## Exercise:
Find how many lines of the following entries contain "source". Reply with the number alone.

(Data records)
↓↓↓
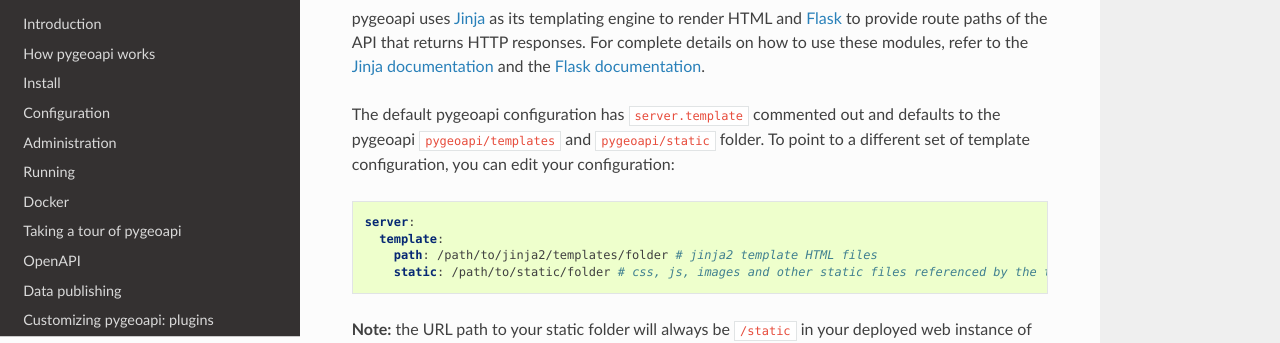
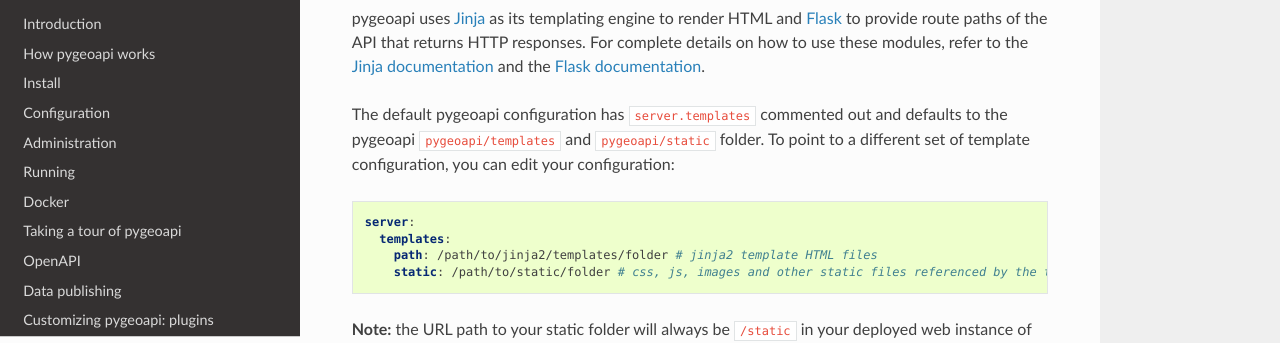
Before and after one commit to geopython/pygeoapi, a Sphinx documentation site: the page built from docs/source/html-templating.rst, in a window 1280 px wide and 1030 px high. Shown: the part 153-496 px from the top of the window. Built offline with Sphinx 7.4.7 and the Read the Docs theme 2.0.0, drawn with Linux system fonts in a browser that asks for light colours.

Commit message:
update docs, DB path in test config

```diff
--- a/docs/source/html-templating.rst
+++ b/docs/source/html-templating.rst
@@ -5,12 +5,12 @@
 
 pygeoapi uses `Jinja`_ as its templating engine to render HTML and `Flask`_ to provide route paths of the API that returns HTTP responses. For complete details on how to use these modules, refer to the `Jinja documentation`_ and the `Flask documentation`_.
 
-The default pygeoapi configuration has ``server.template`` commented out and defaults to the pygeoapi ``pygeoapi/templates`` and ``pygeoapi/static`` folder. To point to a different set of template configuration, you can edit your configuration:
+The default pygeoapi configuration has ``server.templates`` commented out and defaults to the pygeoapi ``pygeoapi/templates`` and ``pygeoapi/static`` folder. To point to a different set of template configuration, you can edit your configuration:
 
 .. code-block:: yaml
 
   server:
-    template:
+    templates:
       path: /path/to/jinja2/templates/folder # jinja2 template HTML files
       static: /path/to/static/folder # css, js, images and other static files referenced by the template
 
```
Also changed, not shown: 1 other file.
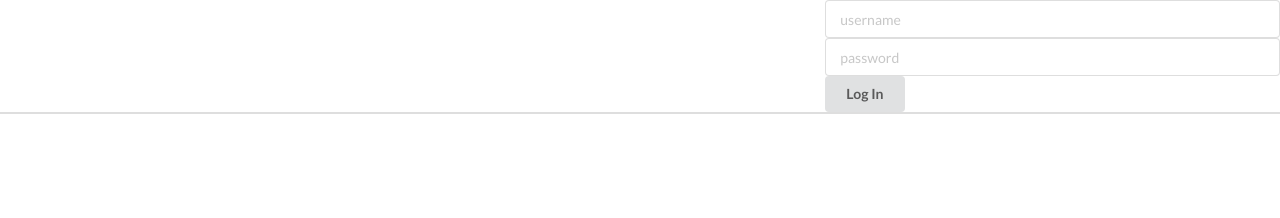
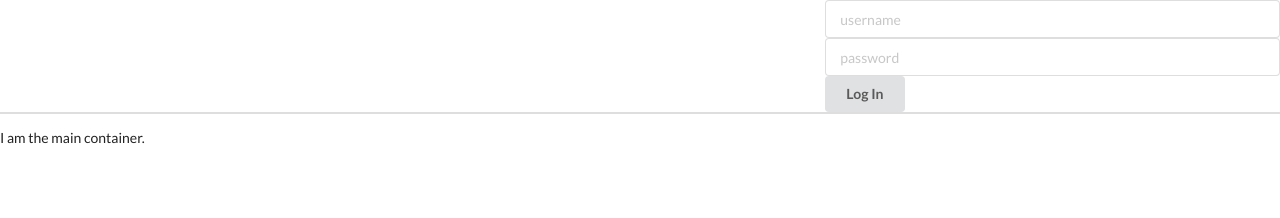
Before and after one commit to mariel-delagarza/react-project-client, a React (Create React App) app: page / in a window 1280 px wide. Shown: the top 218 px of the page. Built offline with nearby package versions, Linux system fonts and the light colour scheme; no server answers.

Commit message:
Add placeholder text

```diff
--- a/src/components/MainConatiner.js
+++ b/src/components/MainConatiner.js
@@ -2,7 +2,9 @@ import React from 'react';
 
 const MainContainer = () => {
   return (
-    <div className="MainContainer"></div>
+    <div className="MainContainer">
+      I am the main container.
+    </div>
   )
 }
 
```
↑↑↑
## Task answer:
3